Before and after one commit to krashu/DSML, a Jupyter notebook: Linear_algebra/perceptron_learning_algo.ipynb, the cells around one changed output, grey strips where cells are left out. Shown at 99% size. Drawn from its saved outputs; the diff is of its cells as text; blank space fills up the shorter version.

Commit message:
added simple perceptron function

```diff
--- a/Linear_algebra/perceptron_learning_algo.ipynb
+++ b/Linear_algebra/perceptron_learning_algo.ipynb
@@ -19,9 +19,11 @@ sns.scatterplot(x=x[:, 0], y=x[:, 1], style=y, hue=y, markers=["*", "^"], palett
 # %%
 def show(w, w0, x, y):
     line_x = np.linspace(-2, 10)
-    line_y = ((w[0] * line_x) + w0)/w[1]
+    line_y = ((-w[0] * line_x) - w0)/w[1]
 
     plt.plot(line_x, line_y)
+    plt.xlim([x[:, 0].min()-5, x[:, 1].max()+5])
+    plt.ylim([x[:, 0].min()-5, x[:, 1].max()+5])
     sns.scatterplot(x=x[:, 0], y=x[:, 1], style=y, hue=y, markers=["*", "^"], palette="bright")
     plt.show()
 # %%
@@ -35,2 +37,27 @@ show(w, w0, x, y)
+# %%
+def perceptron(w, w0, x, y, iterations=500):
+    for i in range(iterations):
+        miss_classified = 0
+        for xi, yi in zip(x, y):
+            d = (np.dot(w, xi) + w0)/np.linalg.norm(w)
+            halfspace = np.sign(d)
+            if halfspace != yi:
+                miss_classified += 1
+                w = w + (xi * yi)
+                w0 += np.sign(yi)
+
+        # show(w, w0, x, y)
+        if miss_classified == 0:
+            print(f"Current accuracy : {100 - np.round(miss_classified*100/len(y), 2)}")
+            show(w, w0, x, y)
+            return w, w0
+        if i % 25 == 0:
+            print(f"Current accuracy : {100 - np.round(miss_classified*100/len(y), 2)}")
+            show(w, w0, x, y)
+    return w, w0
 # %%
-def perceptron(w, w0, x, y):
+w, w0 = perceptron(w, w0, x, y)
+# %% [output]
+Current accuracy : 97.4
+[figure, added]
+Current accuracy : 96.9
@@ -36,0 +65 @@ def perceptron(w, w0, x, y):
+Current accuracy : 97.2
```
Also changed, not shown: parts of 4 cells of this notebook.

════════

• Exercise
Find each line in the records holding the string "ipynb" and show it.

• Answer
Before and after one commit to krashu/DSML, a Jupyter notebook: Linear_algebra/perceptron_learning_algo.ipynb, the cells around one changed output, grey strips where cells are left out. Shown at 99% size. Drawn from its saved outputs; the diff is of its cells as text; blank space fills up the shorter version.
--- a/Linear_algebra/perceptron_learning_algo.ipynb
+++ b/Linear_algebra/perceptron_learning_algo.ipynb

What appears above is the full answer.